Segment Open

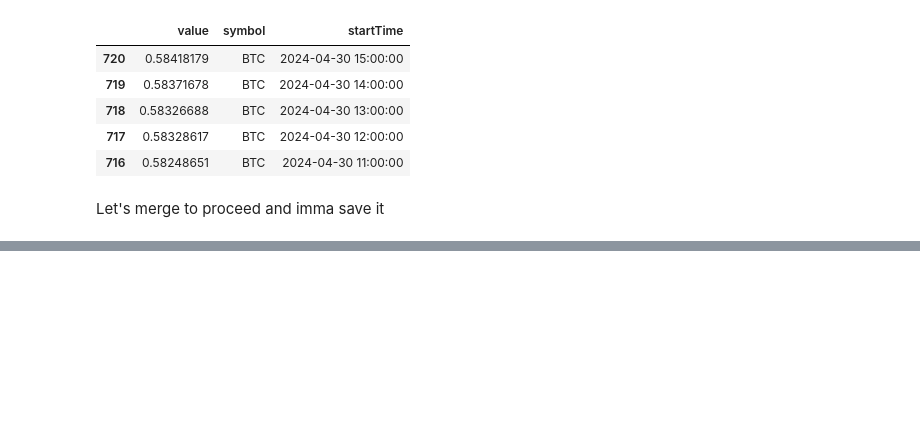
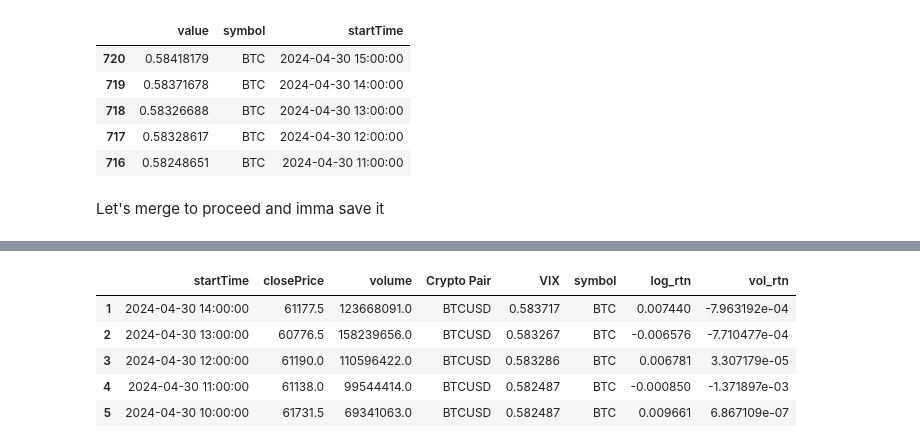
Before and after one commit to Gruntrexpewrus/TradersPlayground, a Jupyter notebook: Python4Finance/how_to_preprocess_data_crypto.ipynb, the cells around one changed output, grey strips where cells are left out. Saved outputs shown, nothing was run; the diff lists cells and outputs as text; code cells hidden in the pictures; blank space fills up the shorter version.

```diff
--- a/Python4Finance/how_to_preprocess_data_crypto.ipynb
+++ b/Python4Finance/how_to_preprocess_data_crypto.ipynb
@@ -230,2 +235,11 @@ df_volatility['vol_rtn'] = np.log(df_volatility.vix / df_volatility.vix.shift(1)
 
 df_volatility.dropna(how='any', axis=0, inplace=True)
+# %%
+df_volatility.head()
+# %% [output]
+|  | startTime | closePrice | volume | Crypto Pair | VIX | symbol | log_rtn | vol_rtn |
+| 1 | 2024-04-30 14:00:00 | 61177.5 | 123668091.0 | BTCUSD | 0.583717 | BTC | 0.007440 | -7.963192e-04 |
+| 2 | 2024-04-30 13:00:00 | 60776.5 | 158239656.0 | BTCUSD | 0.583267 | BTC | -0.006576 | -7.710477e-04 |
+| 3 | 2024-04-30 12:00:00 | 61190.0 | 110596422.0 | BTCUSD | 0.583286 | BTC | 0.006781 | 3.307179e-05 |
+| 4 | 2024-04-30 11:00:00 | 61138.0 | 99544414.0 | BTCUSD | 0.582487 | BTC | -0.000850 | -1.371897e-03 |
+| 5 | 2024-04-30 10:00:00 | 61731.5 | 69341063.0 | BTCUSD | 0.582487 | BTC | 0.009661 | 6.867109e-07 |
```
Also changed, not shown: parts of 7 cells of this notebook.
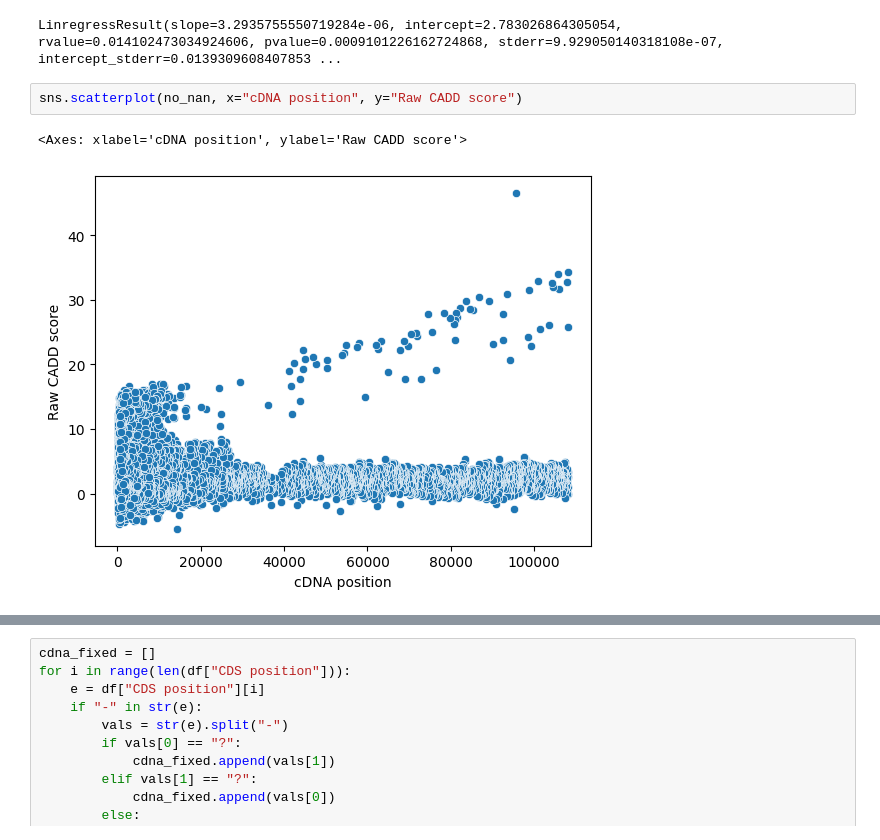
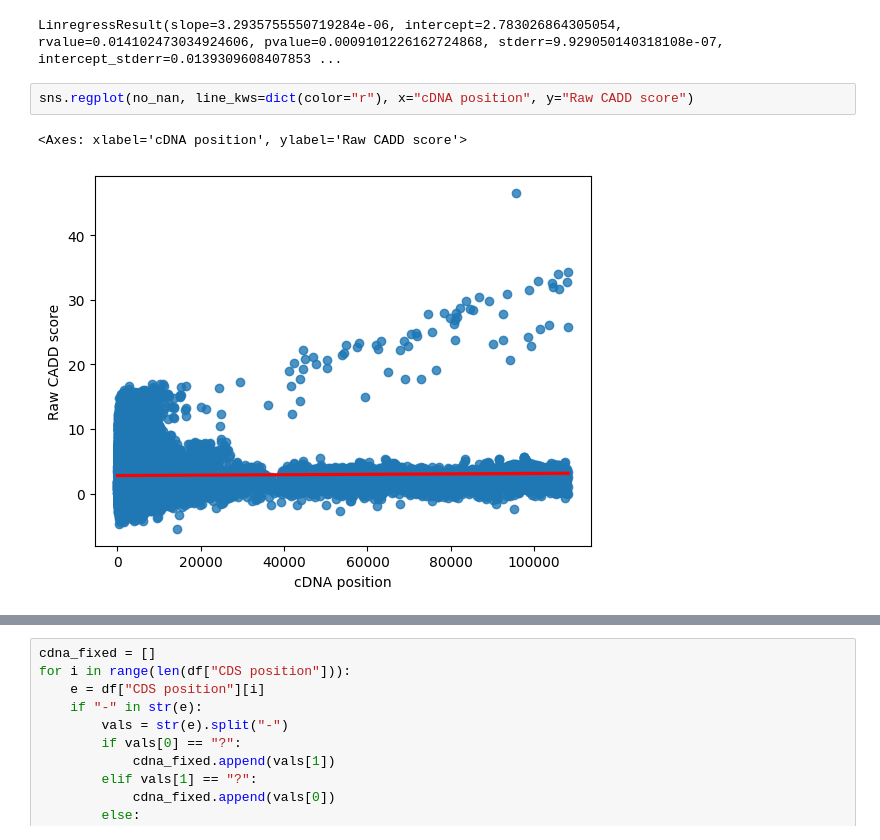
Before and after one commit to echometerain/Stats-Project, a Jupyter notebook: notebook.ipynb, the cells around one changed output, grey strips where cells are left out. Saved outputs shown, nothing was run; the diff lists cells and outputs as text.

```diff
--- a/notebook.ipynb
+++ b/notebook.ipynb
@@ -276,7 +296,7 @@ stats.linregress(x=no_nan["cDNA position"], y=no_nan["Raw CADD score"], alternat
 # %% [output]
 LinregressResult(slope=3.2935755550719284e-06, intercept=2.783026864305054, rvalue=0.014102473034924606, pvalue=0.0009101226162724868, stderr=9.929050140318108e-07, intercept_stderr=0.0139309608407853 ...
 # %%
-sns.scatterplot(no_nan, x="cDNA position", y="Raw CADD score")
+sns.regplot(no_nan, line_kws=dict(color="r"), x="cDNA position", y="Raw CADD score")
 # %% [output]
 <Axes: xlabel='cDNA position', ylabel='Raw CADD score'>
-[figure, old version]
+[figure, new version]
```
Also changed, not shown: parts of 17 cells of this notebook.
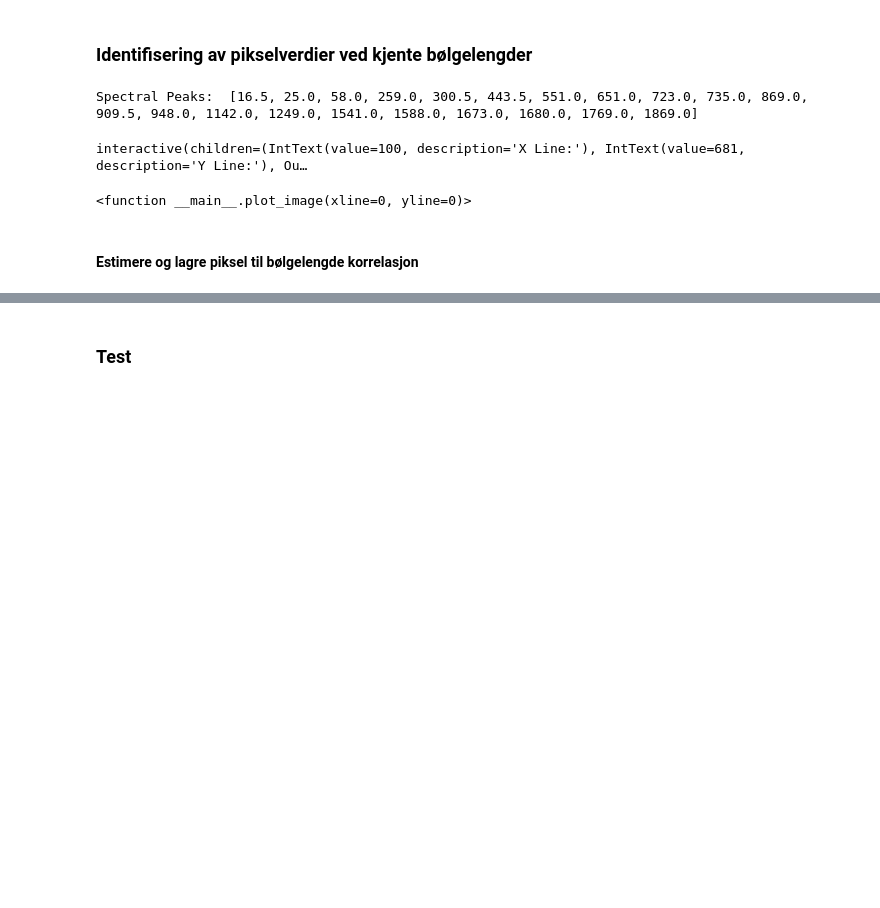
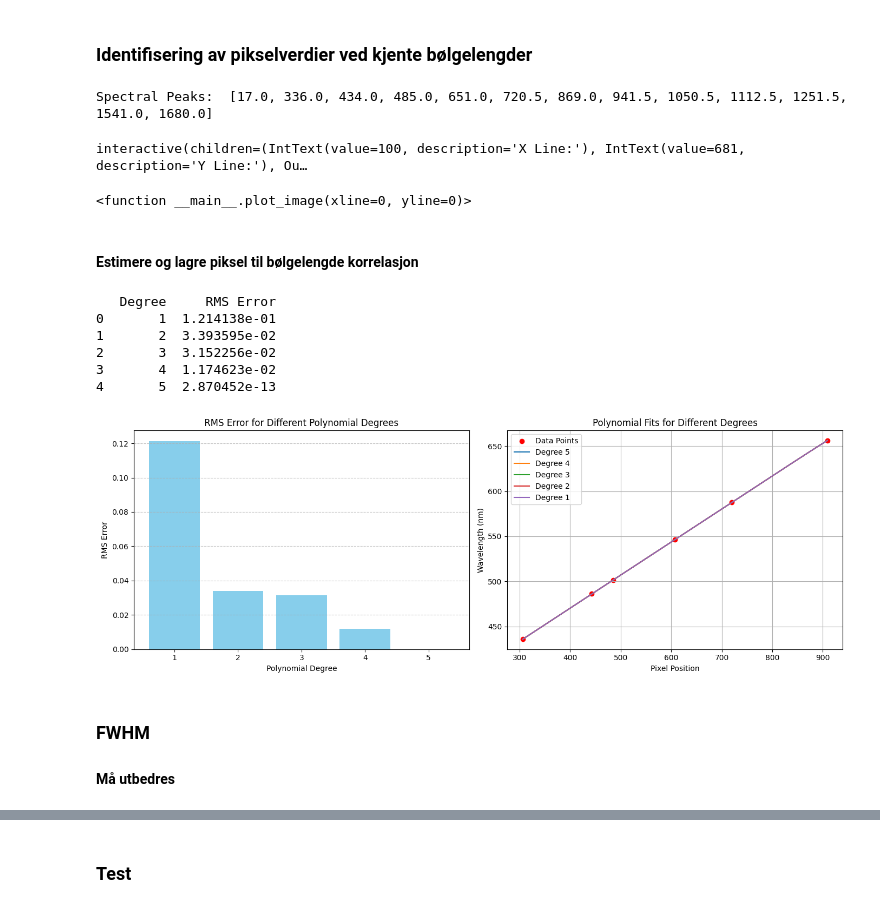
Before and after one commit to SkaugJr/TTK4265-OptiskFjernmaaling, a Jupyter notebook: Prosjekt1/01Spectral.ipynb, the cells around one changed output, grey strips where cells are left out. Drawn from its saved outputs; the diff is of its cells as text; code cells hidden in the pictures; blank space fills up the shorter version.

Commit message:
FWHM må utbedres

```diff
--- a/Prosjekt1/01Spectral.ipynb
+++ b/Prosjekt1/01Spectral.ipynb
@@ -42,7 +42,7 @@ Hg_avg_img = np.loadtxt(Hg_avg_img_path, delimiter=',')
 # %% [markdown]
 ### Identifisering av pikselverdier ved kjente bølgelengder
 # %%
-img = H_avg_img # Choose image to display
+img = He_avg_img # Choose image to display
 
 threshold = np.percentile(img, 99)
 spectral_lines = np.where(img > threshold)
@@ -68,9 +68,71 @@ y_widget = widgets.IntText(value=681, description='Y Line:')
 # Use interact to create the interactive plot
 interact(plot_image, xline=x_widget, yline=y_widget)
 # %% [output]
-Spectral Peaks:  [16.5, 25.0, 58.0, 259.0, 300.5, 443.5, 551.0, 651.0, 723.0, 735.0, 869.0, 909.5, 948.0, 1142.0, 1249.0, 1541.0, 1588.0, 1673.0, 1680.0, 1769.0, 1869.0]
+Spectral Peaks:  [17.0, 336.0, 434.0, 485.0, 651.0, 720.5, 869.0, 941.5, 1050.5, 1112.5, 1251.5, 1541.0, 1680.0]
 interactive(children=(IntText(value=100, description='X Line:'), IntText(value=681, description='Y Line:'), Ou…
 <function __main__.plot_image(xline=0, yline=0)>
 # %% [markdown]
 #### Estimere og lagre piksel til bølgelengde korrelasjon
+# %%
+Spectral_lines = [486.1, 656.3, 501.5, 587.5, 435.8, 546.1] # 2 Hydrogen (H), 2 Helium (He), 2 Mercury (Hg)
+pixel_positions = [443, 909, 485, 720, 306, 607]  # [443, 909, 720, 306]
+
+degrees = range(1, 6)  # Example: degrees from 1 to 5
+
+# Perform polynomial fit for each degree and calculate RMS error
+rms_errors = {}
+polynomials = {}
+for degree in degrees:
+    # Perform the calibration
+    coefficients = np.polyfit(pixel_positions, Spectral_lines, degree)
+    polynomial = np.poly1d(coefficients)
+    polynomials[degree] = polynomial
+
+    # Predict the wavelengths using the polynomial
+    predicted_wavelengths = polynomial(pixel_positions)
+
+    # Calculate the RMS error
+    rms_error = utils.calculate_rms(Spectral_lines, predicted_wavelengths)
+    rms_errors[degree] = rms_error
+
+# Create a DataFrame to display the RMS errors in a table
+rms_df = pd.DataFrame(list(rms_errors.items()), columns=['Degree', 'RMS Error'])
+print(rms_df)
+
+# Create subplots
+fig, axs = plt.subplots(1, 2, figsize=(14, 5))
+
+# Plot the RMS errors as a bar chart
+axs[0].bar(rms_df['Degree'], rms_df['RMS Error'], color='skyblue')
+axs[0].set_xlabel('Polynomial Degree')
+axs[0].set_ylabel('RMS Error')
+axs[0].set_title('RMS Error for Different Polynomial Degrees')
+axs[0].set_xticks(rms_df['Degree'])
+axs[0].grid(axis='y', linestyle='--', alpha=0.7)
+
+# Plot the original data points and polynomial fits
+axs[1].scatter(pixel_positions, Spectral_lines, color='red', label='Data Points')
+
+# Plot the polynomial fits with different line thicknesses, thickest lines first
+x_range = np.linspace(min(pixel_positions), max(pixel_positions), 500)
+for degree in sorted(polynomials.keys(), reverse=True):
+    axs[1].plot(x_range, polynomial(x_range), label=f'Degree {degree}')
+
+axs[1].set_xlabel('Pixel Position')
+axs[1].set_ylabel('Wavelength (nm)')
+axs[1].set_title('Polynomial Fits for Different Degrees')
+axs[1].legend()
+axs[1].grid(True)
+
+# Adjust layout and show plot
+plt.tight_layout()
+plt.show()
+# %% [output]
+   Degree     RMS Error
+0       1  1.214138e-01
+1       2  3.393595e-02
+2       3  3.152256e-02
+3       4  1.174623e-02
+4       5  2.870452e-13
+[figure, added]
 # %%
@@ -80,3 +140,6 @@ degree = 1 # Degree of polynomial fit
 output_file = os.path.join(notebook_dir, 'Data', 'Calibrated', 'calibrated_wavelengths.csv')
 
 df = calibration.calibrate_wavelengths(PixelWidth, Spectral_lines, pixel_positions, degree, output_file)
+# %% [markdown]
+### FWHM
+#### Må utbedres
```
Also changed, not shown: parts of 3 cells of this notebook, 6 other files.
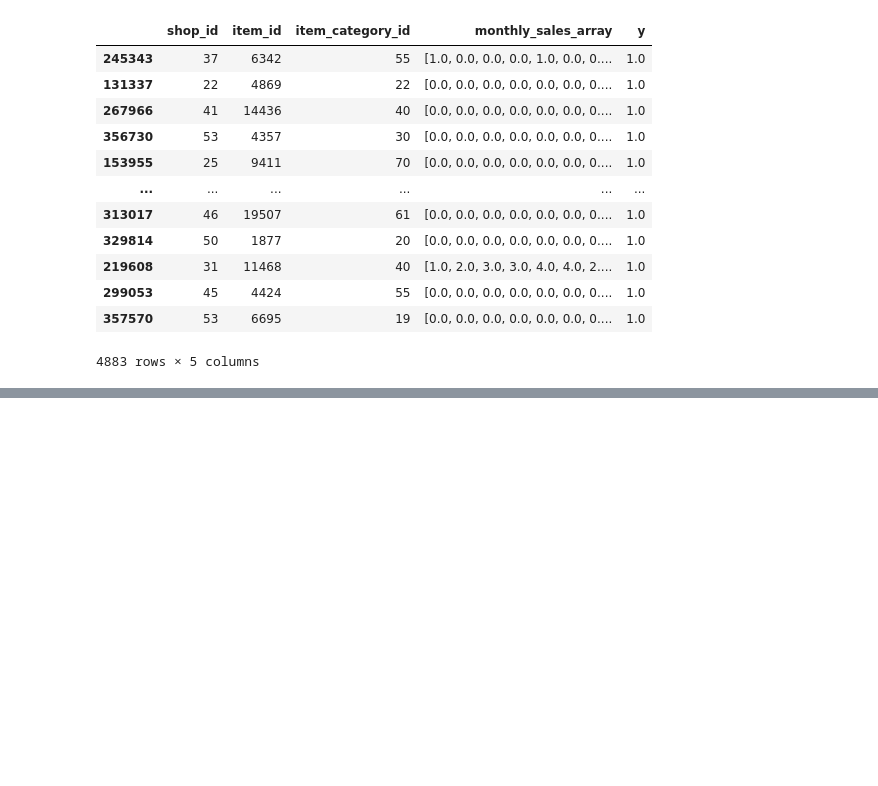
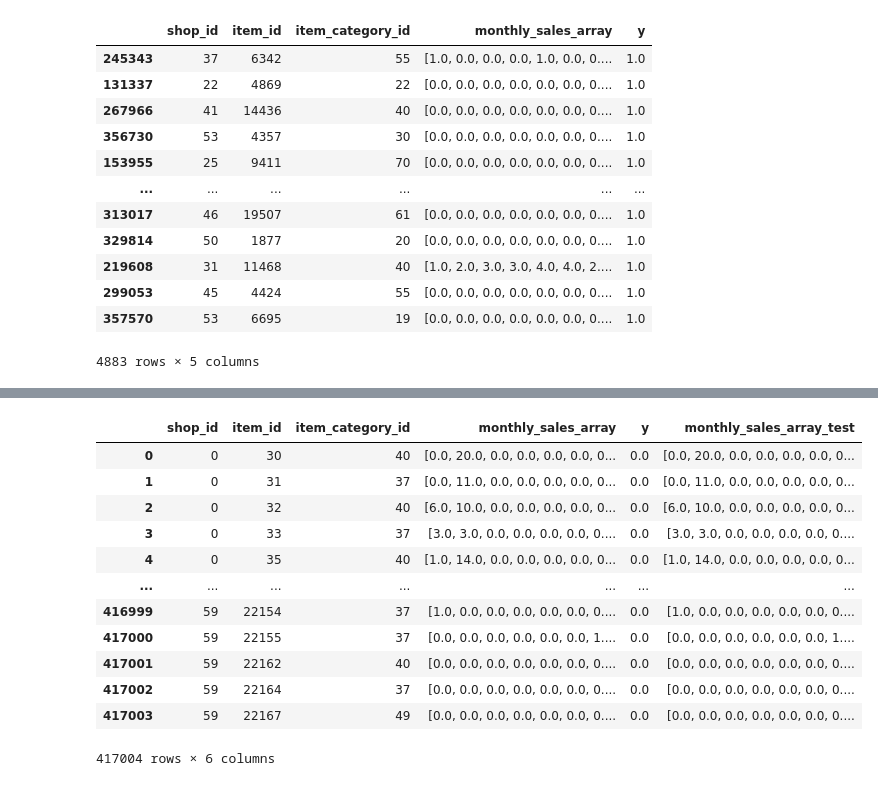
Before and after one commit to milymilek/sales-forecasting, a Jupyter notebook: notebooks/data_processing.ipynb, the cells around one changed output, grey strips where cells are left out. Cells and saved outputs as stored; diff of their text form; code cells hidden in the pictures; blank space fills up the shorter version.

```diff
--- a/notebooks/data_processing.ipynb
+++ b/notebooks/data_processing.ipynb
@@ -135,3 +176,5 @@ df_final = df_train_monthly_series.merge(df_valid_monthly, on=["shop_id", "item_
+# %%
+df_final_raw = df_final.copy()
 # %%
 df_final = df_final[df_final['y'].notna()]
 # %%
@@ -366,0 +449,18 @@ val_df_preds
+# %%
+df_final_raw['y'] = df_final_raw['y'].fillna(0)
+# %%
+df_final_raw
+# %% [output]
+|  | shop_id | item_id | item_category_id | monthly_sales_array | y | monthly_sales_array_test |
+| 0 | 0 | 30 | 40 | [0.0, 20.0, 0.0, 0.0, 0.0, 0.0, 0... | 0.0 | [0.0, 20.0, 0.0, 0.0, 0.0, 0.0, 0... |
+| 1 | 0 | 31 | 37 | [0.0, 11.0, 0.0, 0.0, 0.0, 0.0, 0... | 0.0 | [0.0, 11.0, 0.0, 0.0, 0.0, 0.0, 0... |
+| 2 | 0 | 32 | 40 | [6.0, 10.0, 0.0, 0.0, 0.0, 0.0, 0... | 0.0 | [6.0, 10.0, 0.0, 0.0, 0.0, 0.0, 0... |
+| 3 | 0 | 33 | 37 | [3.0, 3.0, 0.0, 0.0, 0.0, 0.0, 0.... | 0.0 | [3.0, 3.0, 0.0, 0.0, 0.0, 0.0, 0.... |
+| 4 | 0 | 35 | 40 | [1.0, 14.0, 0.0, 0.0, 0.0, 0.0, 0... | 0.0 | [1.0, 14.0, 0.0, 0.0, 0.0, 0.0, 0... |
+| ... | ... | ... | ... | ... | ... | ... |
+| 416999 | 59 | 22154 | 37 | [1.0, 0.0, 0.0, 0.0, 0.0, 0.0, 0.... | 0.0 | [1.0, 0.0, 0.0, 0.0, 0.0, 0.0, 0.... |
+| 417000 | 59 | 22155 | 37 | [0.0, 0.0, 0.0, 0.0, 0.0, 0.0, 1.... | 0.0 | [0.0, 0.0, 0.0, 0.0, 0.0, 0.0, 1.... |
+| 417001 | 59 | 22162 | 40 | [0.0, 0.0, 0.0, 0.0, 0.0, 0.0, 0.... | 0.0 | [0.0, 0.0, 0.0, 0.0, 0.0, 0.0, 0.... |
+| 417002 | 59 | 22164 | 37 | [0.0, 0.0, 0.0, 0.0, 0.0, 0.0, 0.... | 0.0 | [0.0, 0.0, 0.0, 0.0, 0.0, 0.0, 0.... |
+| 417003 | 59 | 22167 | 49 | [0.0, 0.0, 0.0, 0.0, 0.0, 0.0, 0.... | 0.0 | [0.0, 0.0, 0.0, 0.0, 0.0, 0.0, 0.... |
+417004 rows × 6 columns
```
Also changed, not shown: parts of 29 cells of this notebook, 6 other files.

Segment Closed

How to complete this task |
Nothing but a number is wanted: report how many lines in the entries above contain the string "ipynb".

Reply |
12